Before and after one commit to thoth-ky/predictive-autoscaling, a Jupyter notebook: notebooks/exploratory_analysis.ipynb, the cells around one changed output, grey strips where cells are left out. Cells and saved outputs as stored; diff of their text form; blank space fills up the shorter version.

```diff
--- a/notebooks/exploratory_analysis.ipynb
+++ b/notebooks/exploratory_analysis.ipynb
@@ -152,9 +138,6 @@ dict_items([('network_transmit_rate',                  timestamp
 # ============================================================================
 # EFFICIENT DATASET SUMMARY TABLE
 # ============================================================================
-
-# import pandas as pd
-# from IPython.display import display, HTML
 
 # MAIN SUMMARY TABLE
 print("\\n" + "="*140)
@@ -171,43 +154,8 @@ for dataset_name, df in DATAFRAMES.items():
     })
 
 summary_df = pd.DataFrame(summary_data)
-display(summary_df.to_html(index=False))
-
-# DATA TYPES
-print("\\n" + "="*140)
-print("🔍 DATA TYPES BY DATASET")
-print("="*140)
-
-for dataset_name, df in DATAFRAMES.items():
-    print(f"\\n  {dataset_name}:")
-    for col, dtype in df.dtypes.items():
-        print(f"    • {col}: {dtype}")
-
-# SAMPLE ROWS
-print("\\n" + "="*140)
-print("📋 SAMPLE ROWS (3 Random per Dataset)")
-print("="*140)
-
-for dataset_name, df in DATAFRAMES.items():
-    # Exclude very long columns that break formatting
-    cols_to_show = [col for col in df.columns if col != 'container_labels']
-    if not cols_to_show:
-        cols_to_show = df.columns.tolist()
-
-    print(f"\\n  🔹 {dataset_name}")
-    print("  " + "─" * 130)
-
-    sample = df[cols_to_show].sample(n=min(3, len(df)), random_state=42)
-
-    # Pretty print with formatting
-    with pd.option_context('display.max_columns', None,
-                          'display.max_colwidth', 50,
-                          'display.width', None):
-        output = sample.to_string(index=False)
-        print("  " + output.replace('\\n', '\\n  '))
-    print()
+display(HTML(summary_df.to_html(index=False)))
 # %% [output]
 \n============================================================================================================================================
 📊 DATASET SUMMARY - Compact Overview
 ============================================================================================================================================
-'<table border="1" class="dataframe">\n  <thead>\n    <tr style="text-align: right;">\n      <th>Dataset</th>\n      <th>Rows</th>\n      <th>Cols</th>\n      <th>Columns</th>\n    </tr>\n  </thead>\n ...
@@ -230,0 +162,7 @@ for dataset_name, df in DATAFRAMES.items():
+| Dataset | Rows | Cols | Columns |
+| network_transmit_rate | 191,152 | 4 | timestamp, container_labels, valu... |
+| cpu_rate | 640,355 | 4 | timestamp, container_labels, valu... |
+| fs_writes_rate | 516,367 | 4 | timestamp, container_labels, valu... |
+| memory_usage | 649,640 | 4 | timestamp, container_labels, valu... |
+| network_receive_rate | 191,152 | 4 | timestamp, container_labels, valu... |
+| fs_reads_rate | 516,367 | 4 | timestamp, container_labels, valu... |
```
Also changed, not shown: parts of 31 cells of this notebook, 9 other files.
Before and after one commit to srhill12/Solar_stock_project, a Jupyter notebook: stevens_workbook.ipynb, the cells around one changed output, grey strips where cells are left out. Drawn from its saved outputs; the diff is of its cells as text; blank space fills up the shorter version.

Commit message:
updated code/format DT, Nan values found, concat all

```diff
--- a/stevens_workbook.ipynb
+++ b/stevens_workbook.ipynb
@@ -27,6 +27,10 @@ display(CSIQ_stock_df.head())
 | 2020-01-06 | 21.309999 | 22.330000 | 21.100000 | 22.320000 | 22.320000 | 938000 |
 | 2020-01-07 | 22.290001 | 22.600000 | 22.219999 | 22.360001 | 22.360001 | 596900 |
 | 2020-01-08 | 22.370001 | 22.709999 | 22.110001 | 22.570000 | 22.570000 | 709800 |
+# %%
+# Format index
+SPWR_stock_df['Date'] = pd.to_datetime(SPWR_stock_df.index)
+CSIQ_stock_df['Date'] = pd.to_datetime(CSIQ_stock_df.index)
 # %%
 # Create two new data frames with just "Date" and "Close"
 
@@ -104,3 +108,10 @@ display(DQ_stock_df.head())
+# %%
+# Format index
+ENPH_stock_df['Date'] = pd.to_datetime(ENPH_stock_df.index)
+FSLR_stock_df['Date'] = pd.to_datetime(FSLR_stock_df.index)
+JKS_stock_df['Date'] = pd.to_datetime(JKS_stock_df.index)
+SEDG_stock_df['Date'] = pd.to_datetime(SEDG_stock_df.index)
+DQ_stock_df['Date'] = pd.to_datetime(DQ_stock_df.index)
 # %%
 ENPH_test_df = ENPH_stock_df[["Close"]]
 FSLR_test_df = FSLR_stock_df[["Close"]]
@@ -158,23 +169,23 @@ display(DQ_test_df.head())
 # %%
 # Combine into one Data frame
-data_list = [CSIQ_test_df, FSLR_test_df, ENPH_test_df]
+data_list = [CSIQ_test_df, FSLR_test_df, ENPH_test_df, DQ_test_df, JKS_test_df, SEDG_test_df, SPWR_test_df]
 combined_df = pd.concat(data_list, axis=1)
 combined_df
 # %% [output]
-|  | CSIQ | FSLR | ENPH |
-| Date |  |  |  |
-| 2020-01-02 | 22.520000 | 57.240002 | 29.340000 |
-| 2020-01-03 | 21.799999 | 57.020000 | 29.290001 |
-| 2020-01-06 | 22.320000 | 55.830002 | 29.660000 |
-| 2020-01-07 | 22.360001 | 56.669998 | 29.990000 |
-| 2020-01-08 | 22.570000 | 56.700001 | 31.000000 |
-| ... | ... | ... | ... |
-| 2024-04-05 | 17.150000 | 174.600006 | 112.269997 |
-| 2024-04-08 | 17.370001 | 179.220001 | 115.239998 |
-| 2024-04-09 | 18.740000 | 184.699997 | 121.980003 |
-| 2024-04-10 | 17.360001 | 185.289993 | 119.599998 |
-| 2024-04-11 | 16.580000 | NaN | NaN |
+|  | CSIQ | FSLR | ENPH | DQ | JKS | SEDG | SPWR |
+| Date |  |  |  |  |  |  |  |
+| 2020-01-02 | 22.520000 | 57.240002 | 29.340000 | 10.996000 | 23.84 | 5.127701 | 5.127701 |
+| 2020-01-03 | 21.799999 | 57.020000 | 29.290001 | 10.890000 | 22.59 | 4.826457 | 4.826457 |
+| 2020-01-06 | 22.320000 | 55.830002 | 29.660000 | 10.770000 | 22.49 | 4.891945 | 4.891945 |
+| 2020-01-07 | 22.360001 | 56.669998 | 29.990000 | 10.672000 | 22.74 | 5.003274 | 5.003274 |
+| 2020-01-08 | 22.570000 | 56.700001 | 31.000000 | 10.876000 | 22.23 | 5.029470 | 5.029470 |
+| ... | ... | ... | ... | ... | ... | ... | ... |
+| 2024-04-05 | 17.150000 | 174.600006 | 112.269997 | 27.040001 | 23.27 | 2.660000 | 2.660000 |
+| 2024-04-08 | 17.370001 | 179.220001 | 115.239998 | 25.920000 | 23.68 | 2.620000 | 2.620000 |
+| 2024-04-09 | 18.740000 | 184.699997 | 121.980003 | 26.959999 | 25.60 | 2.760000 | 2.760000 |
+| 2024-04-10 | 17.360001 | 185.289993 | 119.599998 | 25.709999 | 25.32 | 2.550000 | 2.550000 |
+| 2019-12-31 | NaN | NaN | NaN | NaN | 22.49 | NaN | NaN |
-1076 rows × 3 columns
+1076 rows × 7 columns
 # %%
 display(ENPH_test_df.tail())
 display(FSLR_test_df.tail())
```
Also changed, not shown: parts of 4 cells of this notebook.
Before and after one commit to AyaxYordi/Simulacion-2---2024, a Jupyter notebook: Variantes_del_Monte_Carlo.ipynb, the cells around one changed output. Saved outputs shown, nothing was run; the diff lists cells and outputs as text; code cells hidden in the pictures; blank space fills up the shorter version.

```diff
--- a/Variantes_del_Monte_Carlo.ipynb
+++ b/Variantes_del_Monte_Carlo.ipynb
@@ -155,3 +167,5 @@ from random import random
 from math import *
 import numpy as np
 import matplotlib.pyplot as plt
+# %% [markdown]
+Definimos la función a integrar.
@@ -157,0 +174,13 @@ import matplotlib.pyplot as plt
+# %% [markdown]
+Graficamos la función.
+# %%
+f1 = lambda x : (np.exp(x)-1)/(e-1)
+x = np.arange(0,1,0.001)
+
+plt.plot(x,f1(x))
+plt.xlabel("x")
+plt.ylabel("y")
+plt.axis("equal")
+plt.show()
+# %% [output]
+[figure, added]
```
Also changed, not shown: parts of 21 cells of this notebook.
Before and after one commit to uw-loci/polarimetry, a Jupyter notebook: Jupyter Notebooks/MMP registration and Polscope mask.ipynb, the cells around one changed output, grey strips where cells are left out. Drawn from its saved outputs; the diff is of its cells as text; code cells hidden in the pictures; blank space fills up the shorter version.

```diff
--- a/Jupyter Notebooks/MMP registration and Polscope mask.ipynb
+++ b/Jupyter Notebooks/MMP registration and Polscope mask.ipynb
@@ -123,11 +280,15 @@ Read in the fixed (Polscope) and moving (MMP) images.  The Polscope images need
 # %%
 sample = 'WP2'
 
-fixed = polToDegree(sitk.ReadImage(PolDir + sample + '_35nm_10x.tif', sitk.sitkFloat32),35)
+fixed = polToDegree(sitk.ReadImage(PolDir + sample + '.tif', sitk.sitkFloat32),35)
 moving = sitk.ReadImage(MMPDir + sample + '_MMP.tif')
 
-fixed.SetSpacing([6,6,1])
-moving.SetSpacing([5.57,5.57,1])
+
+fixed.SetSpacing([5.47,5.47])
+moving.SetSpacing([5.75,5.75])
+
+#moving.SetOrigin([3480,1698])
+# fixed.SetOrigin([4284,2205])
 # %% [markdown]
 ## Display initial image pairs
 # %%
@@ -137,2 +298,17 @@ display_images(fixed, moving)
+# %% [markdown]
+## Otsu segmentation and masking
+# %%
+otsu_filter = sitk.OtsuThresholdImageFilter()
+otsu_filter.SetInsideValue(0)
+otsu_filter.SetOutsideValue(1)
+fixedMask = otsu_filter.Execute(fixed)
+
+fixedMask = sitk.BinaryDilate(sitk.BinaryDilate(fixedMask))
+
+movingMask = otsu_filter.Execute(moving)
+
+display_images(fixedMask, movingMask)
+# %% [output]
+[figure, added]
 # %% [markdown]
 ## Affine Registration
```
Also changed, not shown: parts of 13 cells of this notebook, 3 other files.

_ _ _ _

YOUR OBJECTIVE>
Give the count of lines in the listing above that include "Close", with no other words.

EXERCISE RESULT>
3